By Bill King
You just couldn’t get past these four recordings in the late sixties and early seventies: Theme from Shaft by Isaac Hayes, Bob Dylan’s Like a Rolling Stone, Marvin Gaye’s epic What’s Going On and the Temptations’ Papa Was a Rolling Stone.
These were extended play songs that begged for time getting the message out – and the music totally hypnotized the listener.
You could be driving through America’s heartland, down a mountainside in the great Rockies or cruising a Baltimore neighborhood on a hot steamy summer night and any one of those songs would have you mystically engaged and compel you pull the car over, close your eyes and sing along.

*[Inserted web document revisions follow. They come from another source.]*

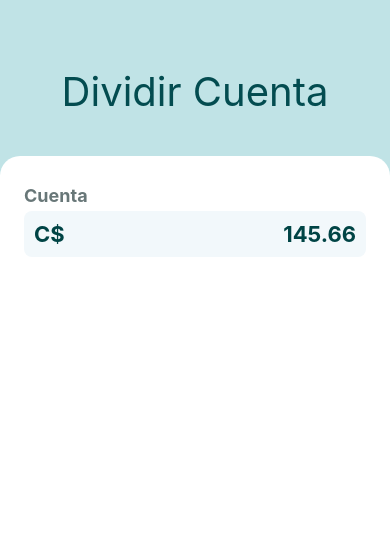
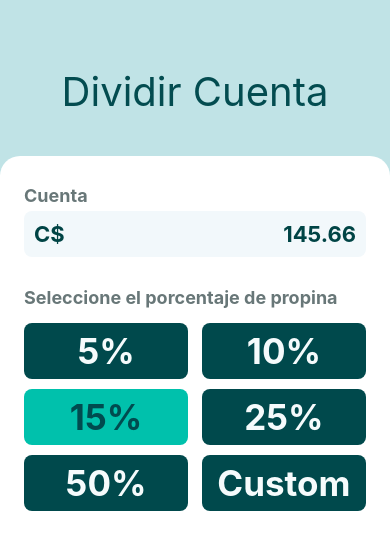
Before and after one commit to Davila99/RestaurantTip, a React Native app: screen / in a window 390 px wide. Shown: the top 550 px of the page. Built offline with nearby package versions, Linux system fonts and the light colour scheme.

Commit message:
Agregando los TouchableOpacity que nos permitira elegir el porcentaje de propina

```diff
--- a/src/screens/Propina.tsx
+++ b/src/screens/Propina.tsx
@@ -3,26 +3,10 @@ import { View, Text, ScrollView, StyleSheet, TextInput, TouchableOpacity, Button
 
 const Propina = () => {
     const [total, setTotal] = useState('145.66')
-    const [cuenta, setCuenta] = useState('')
-    const [cantidad, setcantidad] = useState('')
-    const [resultado, setResultado] = useState(0)
-    const [resultadoFinal, setResultadoFinal] = useState(0)
-
-    const porcentaje5 = 0.05
-
-    const handleCalcular = () => {
-
-    }
-
-    const handleCalcular5 = () => {
-        const porcentaje = (parseInt(cuenta) * porcentaje5)
-        const porPersona = porcentaje / parseFloat(cantidad)
-        const resultado = parseFloat(cuenta) / parseFloat(cantidad) + porPersona
-        setResultado(porPersona)
-        setResultadoFinal(resultado)
-        // alert(porPersona)
-    }
-
+    const [personas, setPersonas] = useState('5')
+    const [porcentaje, setPorcentaje] = useState('15')
+    const [propina, setPropina] = useState('4.27')
+    const [totalPersona, setTotalPersona] = useState('32.79')
 
 
     return (
@@ -30,7 +14,7 @@ const Propina = () => {
             <ScrollView>
                 <Text style={styles.headerText}>Cuenta</Text>
                 <View>
-                <Text style={styles.textaddon}>C$</Text>
+                    <Text style={styles.textaddon}>C$</Text>
                     <TextInput
                         style={styles.inputs}
                         keyboardType='numeric'
@@ -39,7 +23,107 @@ const Propina = () => {
                 </View>
 
                 <View style={styles.boxSelectTip}>
+                    <Text style={styles.headerText}>
+                        Seleccione el porcentaje de propina
+                    </Text>
+                    <View style={styles.containersButtons}>
+                        <TouchableOpacity
+                            onPress={() => setPorcentaje('5')}
+                            style={
+                                porcentaje == '5'
+                                    ? styles.botonPorcentajeActivate
+                                    : styles.botonPorcentaje
+                            }
+                        >
+                            <Text
+                                style={
+                                    porcentaje == '5'
+                                    ? styles.textbotonPorcentajeActivate
+                                    : styles.textbotonPorcentaje
+                                }
+                            >
+                                5%
+                            </Text>
+                        </TouchableOpacity>
 
+                        <TouchableOpacity
+                            onPress={() => setPorcentaje('10')}
+                            style={
+                                porcentaje == '10'
+                                    ? styles.botonPorcentajeActivate
+                                    : styles.botonPorcentaje
+                            }
+                        >
+                            <Text
+                                style={
+                                    porcentaje == '10'
+                                    ? styles.textbotonPorcentajeActivate
+                                    : styles.textbotonPorcentaje
+                                }
+                            >
+                                10%
+                            </Text>
+                        </TouchableOpacity>
+                        <TouchableOpacity
+                            onPress={() => setPorcentaje('15')}
+                            style={
+                                porcentaje == '15'
+                                    ? styles.botonPorcentajeActivate
+                                    : styles.botonPorcentaje
+                            }
+                        >
+                            <Text
+                                style={
+                                    porcentaje == '15'
+                                    ? styles.textbotonPorcentajeActivate
+                                    : styles.textbotonPorcentaje
+                                }
+                            >
+                                15%
+                            </Text>
+                        </TouchableOpacity>
+
+                        <TouchableOpacity
+                            onPress={() => setPorcentaje('25')}
+                            style={
+                                porcentaje == '25'
+                                    ? styles.botonPorcentajeActivate
+                                    : styles.botonPorcentaje
+                            }
+                        >
+                            <Text
+                                style={
+                                    porcentaje == '25'
+                                    ? styles.textbotonPorcentajeActivate
+                                    : styles.textbotonPorcentaje
+                                }
+                            >
+                                25%
+                            </Text>
+                        </TouchableOpacity>
+                        <TouchableOpacity
+                            onPress={() => setPorcentaje('50')}
+                            style={
+                                porcentaje == '50'
+                                    ? styles.botonPorcentajeActivate
+                                    : styles.botonPorcentaje
+                            }
+                        >
+                            <Text
+                                style={
+                                    porcentaje == '50'
+                                    ? styles.textbotonPorcentajeActivate
+                                    : styles.textbotonPorcentaje
+                                }
+                            >
+                                50%
+                            </Text>
+                        </TouchableOpacity>
+<TouchableOpacity style={styles.botonPorcentaje}>
+    <Text style={styles.textbotonPorcentaje}>Custom</Text>
+</TouchableOpacity>
+
+                    </View>
                 </View>
 
 
```
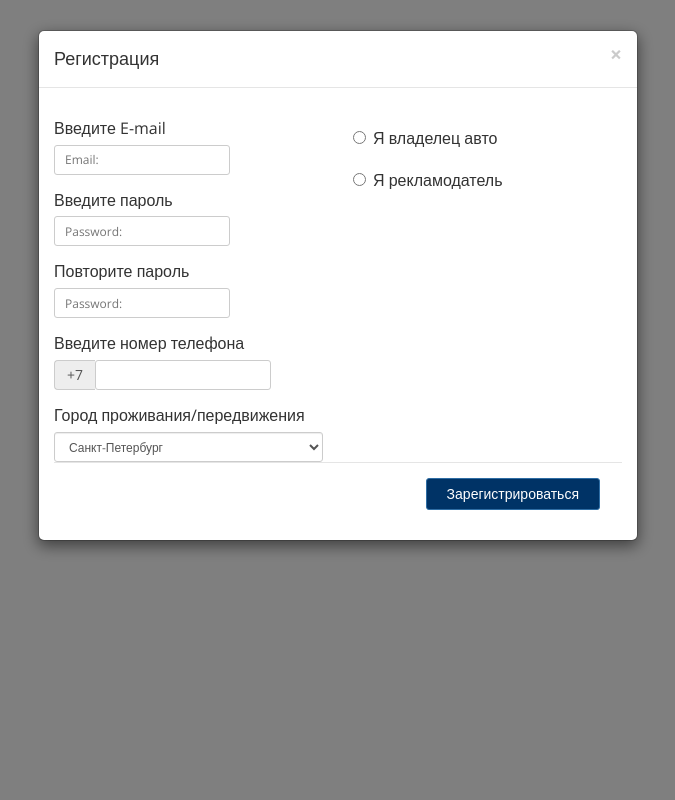
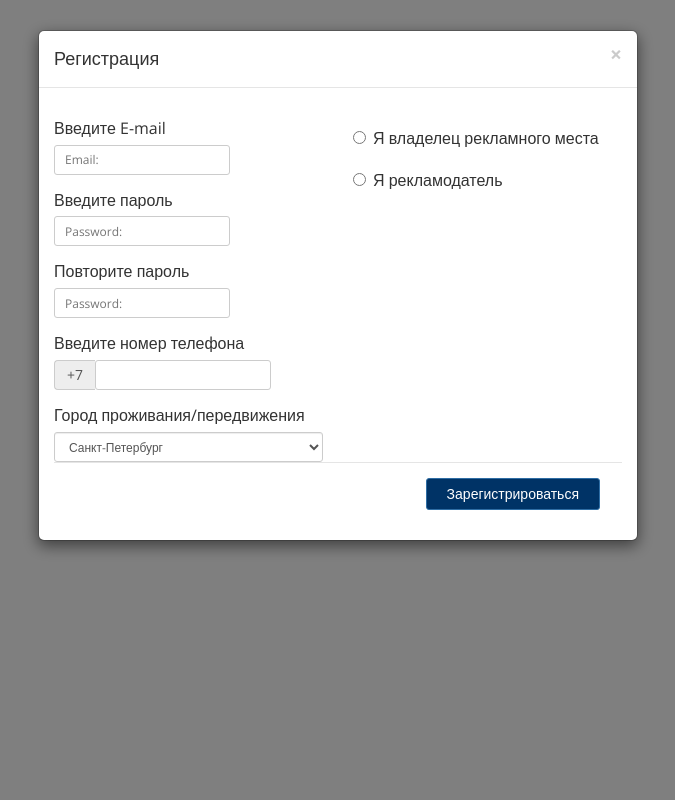
Before and after one commit to Frifon/jata, a Flask app: page / in a window 1280 px wide, after a click on "Регистрация". Shown: the whole page, without its empty margins (302-977 px from the left). Run offline with Flask 2, Linux system fonts and the light colour scheme; some libraries are stand-ins or nearby versions.

Commit message:
radio button

```diff
--- a/Backend/app/templates/index.html
+++ b/Backend/app/templates/index.html
@@ -79,7 +79,7 @@
 							</div>
 							<div class="col-xs-6">
 								<div class="radio">
-									<label><input name="userrole" type="radio" value="vladelec">Я владелец авто</label>
+									<label><input name="userrole" type="radio" value="vladelec">Я владелец рекламного места</label>
 								</div>
 								<div class="radio">
 									<label><input name="userrole" type="radio" value="reklamodatel">Я рекламодатель</label>
```
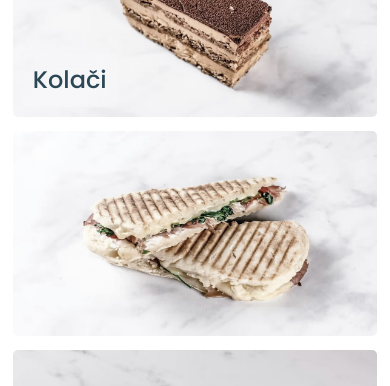
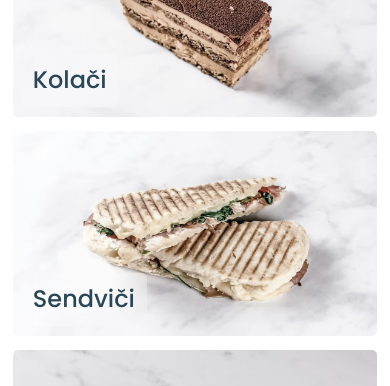
Before and after one commit to pacho26/meet-mia-web-design, a Nuxt app: page / in a window 390 px wide. Shown: the part 1900-2286 px from the top of the page. Built offline with nearby package versions, Linux system fonts and the light colour scheme; a web font is replaced by a local one.

Commit message:
Fix category name problem

```diff
--- a/components/Navigation.vue
+++ b/components/Navigation.vue
@@ -333,7 +333,7 @@ export default {
   #hamburger-icon {
     display: block;
     cursor: pointer;
-    margin-right: 25.1vw;
+    margin-right: 24.8vw;
   }
 
   #hamburger-icon:hover {
--- a/pages/index.vue
+++ b/pages/index.vue
@@ -29,8 +29,8 @@
         </div>
       </nuxt-link>
 
-      <nuxt-link to="proizvodi/sendvici">
-        <div class="sandwiches">
+      <div class="sandwiches">
+        <nuxt-link to="proizvodi/sendvici">
           <img
             src="../assets/img/products/signor-prosciutto.jpg"
             style="width: 100%"
@@ -38,8 +38,8 @@
           <div class="category-text-container">
             <h2>Sendviči</h2>
           </div>
-        </div>
-      </nuxt-link>
+        </nuxt-link>
+      </div>
 
       <nuxt-link to="proizvodi/kroasani">
         <div class="croissants">
@@ -193,12 +193,7 @@ export default {
       }
     }
 
-    .sandwiches {
-      position: inherit;
-      max-width: 100%;
-      margin-top: 14px;
-    }
-
+    .sandwiches,
     .croissants {
       position: inherit;
       max-width: 100%;
```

The words are poetic and meaning even deeper. The music – orchestrated like a new Beethoven had arrived on the scene and discovered the Wah Wah pedal, a funky place for Latin congas, four part harmony with rhythms that rip and roar to every corner of the sound system – expanded the compositional and orchestral possibilities of funk and soul music.
This seventh single for the Rhythm Express brings a contemporary edge to the classic Papa Was a Rolling Stone.
The 60’s and 70s’ keep reminding us of the hard lessons of the past and continue to haunt. Today’s streets are meaner and daily events are even more present. There’s the ever-present cell phone capable of catching incidents of racial violence – and those often denied flare-ups between armed police and civilians – the domestic violence and the daily grind of life.
Papa is the story of the absent father.
Lead singer Dennis Edwards was upset with the first verse of the song: “It was the third of September / the day I’ll always remember / ’cause that was the day / that my daddy died.” Edwards’ father had died on that date, not in September but October.
Producer and writer Norman Whitfield forced Edward’s to the brink demanding he re-sing and sing until he got that passion and pain into the track.
In the original Melvin ‘Wah-Wah Watson’ Ragin gave the track that distinctive rhythmic sound. The Rhythm Express decided to update and find a 2015 edge through Shane Forrest’s bump guitar parts.
Shane opens with a slicing blues lick that leads into a Keith Richards-like rhythm pattern then a double down nasty low string grind through the chorus.
Everton ‘Pablo’ Paul splits time between hard core Memphis groove and ska.
Singers Michael Dunston and Selena Evangeline take the song to church, that once secure place where women traded stories about the past week – the laughter, the hardship – that missing man and children who need attention and three daily meals.
As the track fades, Ammoye and Michael improvise, conversing through the soft talk of Ammoye and the testimonial calls of Michael.
Rhythm Express: Produced and arranged and keyboards by Bill King; engineer and guitar Shane ‘Shaky J Forrest ; drums Everton ‘Pablo’ Paul (Side Door Records); bass Jesse ‘Dubmatix’ King; trombone Christopher Butcher; alto sax Bobby Hsu; percussion Jorge Luis Torres. Singers Michael Dunston, Selena Evangeline, Ammoye.
Songwriters Whitfield, Norman J. / Strong, Barrett. Published by Lyrics © Sony / ATV Music Publishing LLC.
You can watch and listen on YouTube at https://youtu.be/T1VI0Z-PIP8.